https://www.facebook.com/109519419741533/photos/a.291183281575145/291183304908476/?type=3&theater

No source listed there, but I see it's on his Find A Grave page:
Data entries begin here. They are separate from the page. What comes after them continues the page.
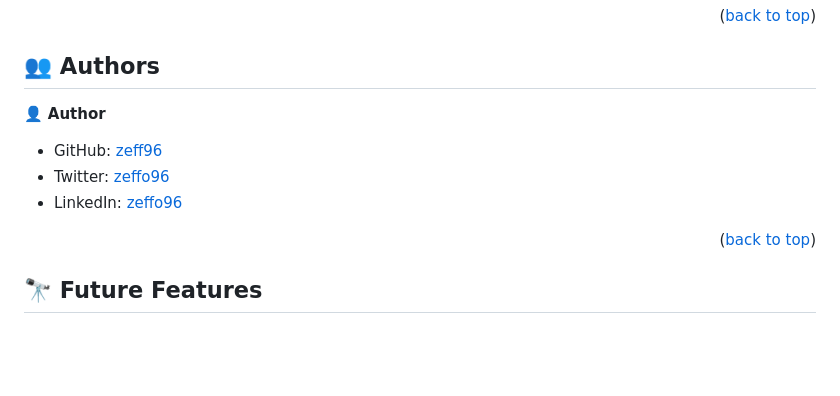
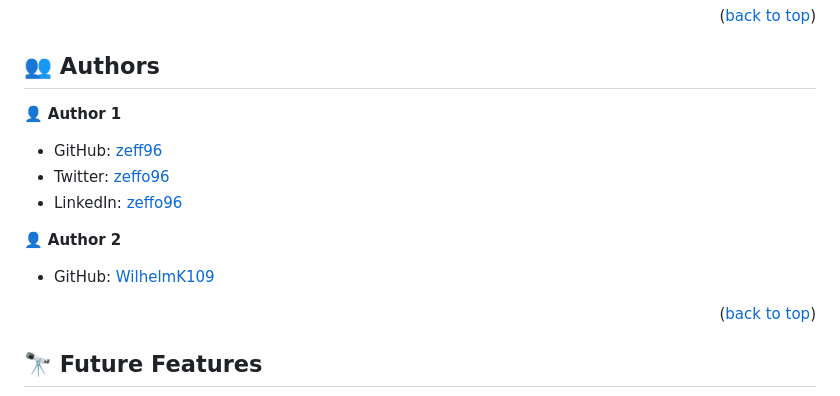
Before and after one commit to zeff96/personal-portfolio, a Markdown page: README.md, the part around the change. Drawn GitHub-style; blank space fills up the shorter version.

Commit message:
Add update to authors info.

```diff
--- a/README.md
+++ b/README.md
@@ -119,12 +119,14 @@ To run this project on website run:
 
 ## 👥 Authors <a name="authors"></a>
 
-👤 **Author**
+👤 **Author 1**
 
 - GitHub: [zeff96](https://github.com/zeff96)
 - Twitter: [zeffo96](https://twitter.com/zeffo96)
 - LinkedIn: [zeffo96](https://linkedin.com/in/zeff-adeka-28060820a)
 
+👤 **Author 2**
+- GitHub: [WilhelmK109](https://github.com/WilhelmK109)
 
 <p align="right">(<a href="#readme-top">back to top</a>)</p>
 
```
https://www.findagrave.com/memorial/57879521/alexander-fox-moore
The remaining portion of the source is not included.